Every line below that includes the word "True" needs to be copied.

[Version difference data]
┏━━
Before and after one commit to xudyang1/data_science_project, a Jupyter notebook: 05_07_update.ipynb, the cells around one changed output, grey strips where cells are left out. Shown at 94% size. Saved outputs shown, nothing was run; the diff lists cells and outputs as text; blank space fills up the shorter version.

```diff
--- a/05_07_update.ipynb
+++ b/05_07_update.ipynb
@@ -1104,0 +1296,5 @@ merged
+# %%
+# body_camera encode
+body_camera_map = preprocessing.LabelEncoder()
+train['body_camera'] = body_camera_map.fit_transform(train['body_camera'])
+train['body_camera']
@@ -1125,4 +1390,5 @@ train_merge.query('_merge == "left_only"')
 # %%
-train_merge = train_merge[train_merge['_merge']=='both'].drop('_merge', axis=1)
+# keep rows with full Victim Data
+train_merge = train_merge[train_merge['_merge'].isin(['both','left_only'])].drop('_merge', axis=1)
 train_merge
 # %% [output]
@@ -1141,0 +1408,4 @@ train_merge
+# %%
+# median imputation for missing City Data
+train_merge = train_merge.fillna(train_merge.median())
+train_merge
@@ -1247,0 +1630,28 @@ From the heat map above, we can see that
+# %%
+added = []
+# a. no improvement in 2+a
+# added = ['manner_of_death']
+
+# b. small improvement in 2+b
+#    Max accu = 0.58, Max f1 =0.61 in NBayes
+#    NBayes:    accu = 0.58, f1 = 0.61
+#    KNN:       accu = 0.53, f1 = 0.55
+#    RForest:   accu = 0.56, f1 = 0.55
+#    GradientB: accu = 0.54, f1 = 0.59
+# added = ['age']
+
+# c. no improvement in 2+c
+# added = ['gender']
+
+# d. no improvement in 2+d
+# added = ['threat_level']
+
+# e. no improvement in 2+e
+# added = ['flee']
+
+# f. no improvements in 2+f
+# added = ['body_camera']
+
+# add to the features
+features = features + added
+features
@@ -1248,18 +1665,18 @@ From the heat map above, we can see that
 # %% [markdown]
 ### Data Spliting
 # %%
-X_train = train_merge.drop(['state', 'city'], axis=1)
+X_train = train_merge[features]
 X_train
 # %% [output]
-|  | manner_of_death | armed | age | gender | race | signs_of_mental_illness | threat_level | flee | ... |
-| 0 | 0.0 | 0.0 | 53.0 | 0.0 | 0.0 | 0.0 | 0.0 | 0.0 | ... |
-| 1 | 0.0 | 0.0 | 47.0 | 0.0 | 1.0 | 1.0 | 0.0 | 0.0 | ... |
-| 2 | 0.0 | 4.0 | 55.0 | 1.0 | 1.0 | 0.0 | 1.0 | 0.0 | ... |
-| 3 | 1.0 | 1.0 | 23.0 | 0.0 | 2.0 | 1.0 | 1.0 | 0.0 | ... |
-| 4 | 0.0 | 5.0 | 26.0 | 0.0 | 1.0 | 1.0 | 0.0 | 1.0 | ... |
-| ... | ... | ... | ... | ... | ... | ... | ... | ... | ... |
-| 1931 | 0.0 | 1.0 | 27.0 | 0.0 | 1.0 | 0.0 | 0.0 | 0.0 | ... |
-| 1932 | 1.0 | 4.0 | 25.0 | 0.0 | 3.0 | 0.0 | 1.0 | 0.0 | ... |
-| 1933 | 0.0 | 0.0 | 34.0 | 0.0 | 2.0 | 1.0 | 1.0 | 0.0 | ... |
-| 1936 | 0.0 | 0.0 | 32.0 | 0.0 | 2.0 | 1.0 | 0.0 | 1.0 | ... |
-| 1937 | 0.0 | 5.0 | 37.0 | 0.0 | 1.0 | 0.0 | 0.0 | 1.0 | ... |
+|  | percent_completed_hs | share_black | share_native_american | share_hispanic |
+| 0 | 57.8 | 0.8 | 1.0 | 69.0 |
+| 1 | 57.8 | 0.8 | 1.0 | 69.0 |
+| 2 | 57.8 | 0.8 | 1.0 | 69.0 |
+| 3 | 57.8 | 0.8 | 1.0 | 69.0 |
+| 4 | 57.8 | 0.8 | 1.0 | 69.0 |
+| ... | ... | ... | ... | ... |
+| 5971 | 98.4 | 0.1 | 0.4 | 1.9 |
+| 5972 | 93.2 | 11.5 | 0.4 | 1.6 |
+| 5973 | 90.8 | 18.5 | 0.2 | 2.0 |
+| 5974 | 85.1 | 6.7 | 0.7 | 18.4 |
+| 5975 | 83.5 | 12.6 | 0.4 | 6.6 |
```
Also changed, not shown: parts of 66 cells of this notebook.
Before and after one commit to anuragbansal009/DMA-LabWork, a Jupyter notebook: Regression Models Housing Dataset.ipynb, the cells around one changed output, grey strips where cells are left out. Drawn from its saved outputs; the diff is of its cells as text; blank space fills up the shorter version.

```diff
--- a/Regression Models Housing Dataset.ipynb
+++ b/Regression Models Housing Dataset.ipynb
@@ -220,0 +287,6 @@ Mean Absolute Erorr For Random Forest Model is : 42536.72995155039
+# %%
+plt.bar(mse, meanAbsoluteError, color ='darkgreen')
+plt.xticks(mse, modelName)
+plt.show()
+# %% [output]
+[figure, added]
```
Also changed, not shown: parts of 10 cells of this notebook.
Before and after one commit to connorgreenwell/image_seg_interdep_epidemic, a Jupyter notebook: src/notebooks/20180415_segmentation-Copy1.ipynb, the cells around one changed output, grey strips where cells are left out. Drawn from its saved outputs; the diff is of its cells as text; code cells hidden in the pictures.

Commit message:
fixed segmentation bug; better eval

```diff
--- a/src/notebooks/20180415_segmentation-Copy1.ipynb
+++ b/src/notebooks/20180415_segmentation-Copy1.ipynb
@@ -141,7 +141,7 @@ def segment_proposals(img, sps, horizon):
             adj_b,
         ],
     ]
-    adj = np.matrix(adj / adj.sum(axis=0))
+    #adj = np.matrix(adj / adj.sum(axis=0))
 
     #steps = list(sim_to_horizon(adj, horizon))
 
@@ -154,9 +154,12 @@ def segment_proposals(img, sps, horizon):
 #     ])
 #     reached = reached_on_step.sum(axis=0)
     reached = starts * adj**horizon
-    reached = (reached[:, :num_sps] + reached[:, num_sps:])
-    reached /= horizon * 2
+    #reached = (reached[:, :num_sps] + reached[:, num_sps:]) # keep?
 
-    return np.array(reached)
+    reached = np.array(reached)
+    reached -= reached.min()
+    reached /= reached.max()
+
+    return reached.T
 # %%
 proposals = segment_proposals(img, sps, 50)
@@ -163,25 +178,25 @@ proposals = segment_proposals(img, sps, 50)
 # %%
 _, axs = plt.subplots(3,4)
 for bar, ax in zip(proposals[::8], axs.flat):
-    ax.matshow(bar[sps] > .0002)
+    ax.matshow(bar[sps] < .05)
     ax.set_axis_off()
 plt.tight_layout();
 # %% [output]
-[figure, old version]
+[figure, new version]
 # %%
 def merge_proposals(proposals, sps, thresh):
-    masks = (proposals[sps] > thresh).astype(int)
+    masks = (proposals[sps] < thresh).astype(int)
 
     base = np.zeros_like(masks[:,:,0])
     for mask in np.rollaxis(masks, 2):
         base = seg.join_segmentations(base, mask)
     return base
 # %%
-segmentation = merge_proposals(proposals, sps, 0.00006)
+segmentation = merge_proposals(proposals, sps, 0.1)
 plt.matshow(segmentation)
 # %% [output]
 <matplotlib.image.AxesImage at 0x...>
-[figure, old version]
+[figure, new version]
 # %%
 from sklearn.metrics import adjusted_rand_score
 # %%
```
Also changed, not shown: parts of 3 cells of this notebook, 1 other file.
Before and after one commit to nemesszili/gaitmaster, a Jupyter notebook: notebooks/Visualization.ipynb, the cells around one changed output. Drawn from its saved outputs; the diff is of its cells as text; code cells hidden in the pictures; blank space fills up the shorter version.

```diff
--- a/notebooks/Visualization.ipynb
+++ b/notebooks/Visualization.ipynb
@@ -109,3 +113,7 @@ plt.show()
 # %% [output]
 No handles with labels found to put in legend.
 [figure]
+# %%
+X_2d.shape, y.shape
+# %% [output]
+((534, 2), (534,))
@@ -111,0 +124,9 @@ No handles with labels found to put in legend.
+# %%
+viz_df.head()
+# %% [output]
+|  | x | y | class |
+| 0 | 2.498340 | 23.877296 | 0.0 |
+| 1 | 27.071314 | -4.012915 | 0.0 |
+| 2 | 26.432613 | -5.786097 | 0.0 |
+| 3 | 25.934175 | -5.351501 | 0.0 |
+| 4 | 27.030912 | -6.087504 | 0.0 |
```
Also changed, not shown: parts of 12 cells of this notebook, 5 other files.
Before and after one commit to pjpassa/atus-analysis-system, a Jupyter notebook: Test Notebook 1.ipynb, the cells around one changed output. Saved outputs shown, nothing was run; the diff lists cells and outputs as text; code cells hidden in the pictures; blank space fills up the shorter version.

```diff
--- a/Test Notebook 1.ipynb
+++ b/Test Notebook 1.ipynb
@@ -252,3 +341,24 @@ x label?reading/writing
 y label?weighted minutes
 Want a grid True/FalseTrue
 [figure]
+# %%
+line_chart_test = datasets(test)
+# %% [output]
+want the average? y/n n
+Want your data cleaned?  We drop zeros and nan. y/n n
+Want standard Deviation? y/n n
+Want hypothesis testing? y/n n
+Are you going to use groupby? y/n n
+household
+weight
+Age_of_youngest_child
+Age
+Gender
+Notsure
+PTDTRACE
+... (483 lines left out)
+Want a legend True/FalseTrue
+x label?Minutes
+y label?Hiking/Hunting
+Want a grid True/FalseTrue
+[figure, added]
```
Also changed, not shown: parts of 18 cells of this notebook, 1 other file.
┗━━
* RESPONSE:
 Want a grid True/FalseTrue
+Want a legend True/FalseTrue
+Want a grid True/FalseTrue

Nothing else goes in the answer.